ENTRIES PROVIDED below:

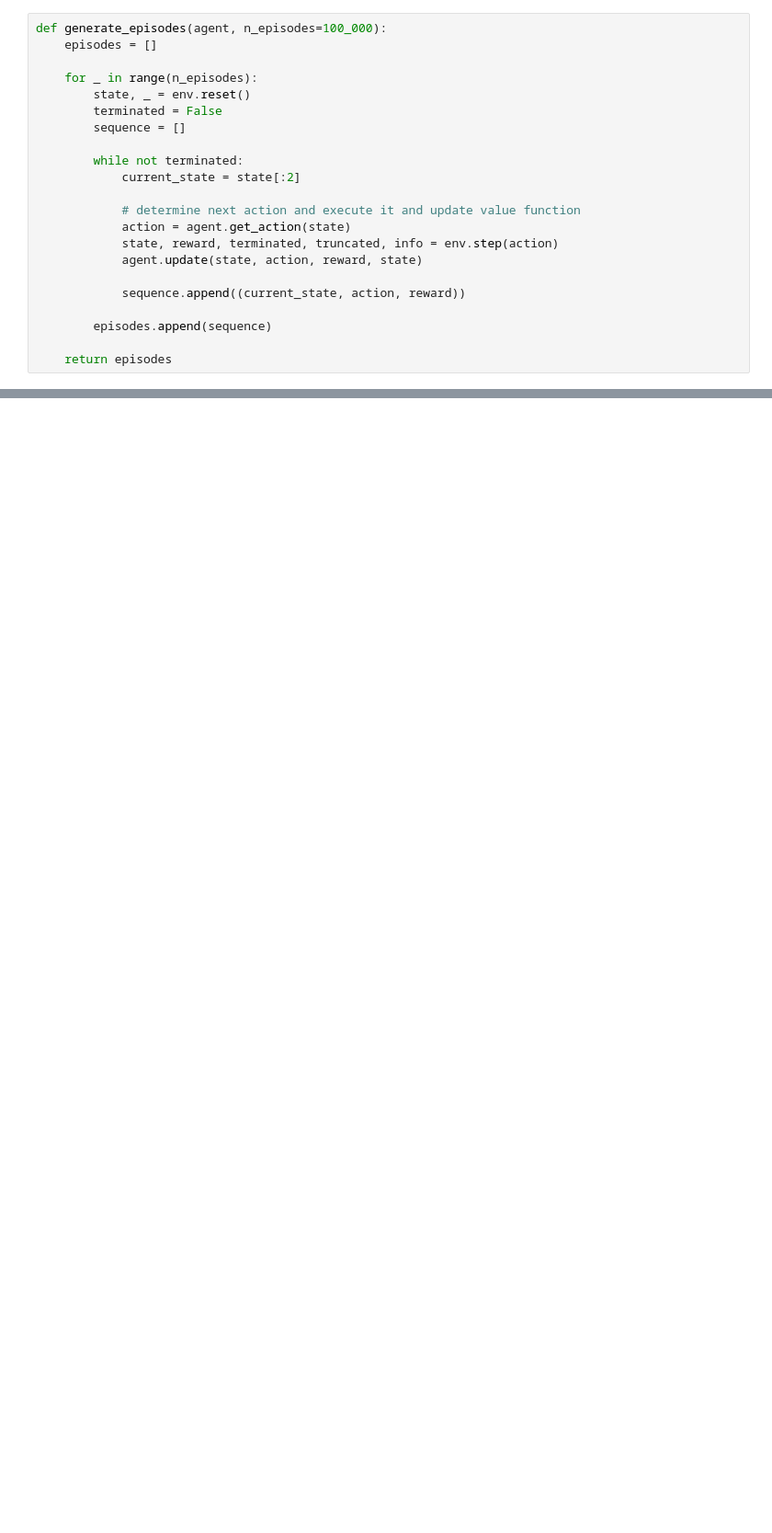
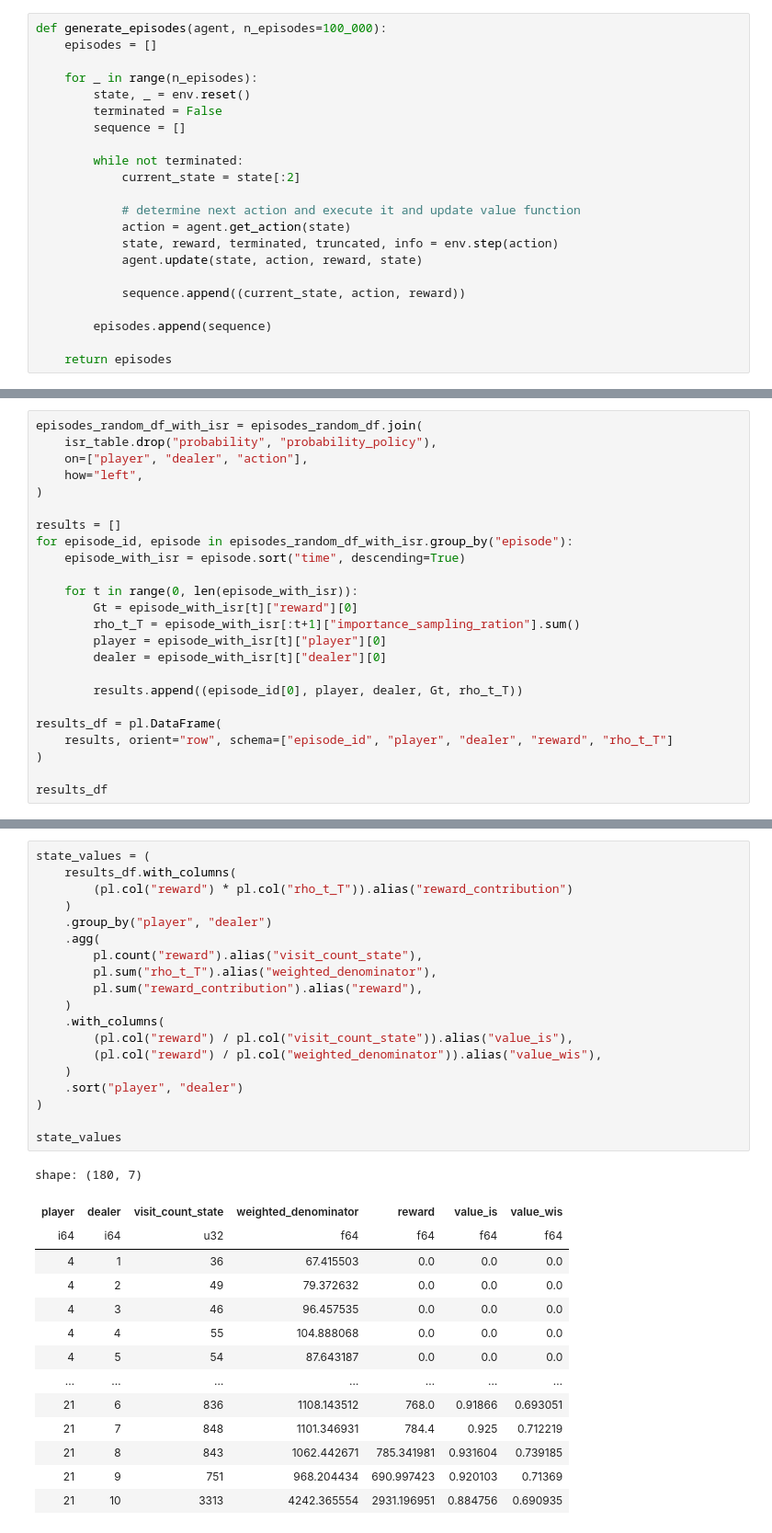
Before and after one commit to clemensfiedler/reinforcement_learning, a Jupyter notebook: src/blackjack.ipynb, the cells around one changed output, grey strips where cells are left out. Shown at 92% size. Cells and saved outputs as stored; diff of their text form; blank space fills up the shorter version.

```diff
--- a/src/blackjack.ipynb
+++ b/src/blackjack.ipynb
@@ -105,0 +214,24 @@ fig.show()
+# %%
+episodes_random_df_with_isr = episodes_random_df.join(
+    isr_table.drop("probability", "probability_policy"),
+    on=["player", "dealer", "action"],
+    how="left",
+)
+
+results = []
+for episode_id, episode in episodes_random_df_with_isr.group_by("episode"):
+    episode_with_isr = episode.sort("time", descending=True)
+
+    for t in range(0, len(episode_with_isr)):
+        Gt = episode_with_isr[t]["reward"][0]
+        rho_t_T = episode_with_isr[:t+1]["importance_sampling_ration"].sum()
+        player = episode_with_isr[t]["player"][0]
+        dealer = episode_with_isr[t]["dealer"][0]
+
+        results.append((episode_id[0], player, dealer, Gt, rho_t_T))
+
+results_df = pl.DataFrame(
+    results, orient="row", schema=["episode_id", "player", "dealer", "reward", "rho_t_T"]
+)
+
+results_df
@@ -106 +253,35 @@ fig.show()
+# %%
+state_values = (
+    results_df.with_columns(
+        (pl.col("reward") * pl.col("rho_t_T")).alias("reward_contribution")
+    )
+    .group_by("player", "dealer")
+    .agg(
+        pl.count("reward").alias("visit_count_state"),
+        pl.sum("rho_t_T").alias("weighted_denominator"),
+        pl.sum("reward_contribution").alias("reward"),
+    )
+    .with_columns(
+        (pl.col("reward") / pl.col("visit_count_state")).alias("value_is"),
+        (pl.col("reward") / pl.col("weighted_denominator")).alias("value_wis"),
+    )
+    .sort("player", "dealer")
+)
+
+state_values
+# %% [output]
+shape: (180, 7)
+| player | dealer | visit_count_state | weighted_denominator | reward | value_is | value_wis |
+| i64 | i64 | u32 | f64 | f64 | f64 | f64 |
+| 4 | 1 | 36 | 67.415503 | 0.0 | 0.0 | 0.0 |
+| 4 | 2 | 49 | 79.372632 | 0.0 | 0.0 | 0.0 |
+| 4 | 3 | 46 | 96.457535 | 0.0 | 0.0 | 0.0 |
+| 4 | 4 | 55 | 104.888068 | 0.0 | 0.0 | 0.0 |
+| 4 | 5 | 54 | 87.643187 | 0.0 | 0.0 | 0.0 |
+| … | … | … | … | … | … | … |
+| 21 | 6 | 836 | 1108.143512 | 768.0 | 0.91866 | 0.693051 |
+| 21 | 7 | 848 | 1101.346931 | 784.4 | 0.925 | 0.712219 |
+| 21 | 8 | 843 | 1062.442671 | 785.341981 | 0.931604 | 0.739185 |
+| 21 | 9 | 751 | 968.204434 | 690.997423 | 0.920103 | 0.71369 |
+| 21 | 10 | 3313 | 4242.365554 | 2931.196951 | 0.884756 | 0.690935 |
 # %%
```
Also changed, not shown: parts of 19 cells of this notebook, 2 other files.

End of ENTRIES PROVIDED.

▶ GOAL OF THE EXERCISE:
Go through the records above and return each line in which the word "changed" occurs.

▶ RESPONSE TO THE TASK:
Before and after one commit to clemensfiedler/reinforcement_learning, a Jupyter notebook: src/blackjack.ipynb, the cells around one changed output, grey strips where cells are left out. Shown at 92% size. Cells and saved outputs as stored; diff of their text form; blank space fills up the shorter version.
Also changed, not shown: parts of 19 cells of this notebook, 2 other files.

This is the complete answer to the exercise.